EXERCISE DIRECTIONS
The answer must be a single number: how many lines in the entries hold the string "container".

*** Begin section ***

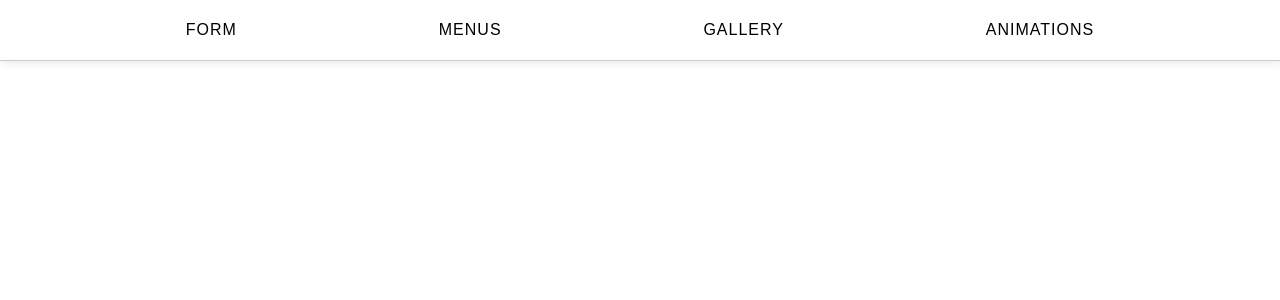
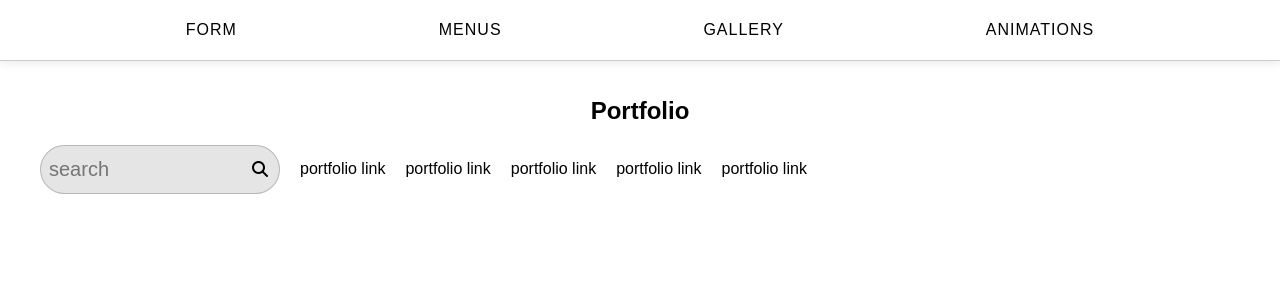
Before and after one commit to savus/testing-vite-react, a React (Vite) app: page / in a window 1280 px wide. Shown: the top 300 px of the page. Built offline with nearby package versions, Linux system fonts and the light colour scheme.

Commit message:
Finish rebuilding previous project and begin portfolio grid
Finished up building user information state tracking on the modal form. Time to merge changes into the main branch and begin building the next section, which is the Portfolio Section

```diff
--- a/index.html
+++ b/index.html
@@ -3,6 +3,10 @@
   <head>
     <meta charset="UTF-8" />
     <meta name="viewport" content="width=device-width, initial-scale=1.0" />
+    <script
+      src="https://kit.fontawesome.com/062335cba3.js"
+      crossorigin="anonymous"
+    ></script>
     <title>testing-vite-ts</title>
   </head>
   <body>
--- a/src/App.tsx
+++ b/src/App.tsx
@@ -1,6 +1,7 @@
 import { FormContent } from "./Components/FormContent.js";
 import { Header } from "./Components/Header.js";
 import { Modal } from "./Components/Modal.js";
+import { PortfolioSection } from "./Components/PortfolioSection.js";
 import { ModalContextProvider } from "./Components/Providers/ModalContextProvider.js";
 import { NavbarContextProvider } from "./Components/Providers/NavbarContextProvider.js";
 import { UserInfoProvider } from "./Components/Providers/UserInfoProvider.js";
@@ -14,6 +15,7 @@ function App() {
         <ModalContextProvider>
           <NavbarContextProvider>
             <Header />
+            <PortfolioSection />
             <Modal header="Form" modalStateName="form">
               <FormContent />
             </Modal>
--- a/src/Components/ModalCloseButton.tsx
+++ b/src/Components/ModalCloseButton.tsx
@@ -1,15 +1,12 @@
 import { useModalContext } from "./Providers/ModalContextProvider";
-import { useNavbarStateContext } from "./Providers/NavbarContextProvider";
 
 export const ModalCloseButton = () => {
   const { setVisibleModal } = useModalContext();
-  const { setActiveLink } = useNavbarStateContext();
   return (
     <button
       className="close-button btn"
       onClick={() => {
         setVisibleModal("none");
-        setActiveLink("none");
       }}
     >
       X
--- /dev/null
+++ b/src/Components/PortfolioSection.tsx
@@ -0,0 +1,28 @@
+import "../css/portfolio-section.css";
+
+export const PortfolioSection = () => {
+  return (
+    <section className="portfolio-section container">
+      <h2>Portfolio</h2>
+      <div className="search-container">
+        <label htmlFor="search">
+          <input type="text" placeholder="search" id="search" />
+          <i className="fa-solid fa-magnifying-glass"></i>
+        </label>
+        <ul className="ul-defaults-none portfolio-filter-nav">
+          <li>portfolio link</li>
+          <li>portfolio link</li>
+          <li>portfolio link</li>
+          <li>portfolio link</li>
+          <li>portfolio link</li>
+        </ul>
+      </div>
+      <div className="portfolio-grid">
+        <div className="portfolio-card">
+          <img src="" alt="" />
+          <div className="popup-box"></div>
+        </div>
+      </div>
+    </section>
+  );
+};
--- /dev/null
+++ b/src/css/portfolio-section.css
@@ -0,0 +1,39 @@
+.portfolio-section {
+  padding: 1rem;
+}
+
+.portfolio-section h2 {
+  display: flex;
+  justify-content: center;
+}
+
+.portfolio-section .search-container,
+.portfolio-section .portfolio-filter-nav {
+  gap: var(--size-20);
+}
+
+.portfolio-section .search-container,
+.portfolio-section label,
+.portfolio-section .portfolio-filter-nav {
+  display: flex;
+  align-items: center;
+}
+
+.portfolio-section label {
+  position: relative;
+}
+
+.portfolio-section label i {
+  position: absolute;
+  right: 5%;
+}
+
+.search-container #search {
+  border: 1px solid rgba(0, 0, 0, 0.2);
+  outline: none;
+  background-color: rgba(0, 0, 0, 0.1);
+  border-radius: 40px;
+  width: 200px;
+  padding: 12px 30px 12px 8px;
+  font-size: var(--size-20);
+}
```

*** End section ***

ANSWER BOX
5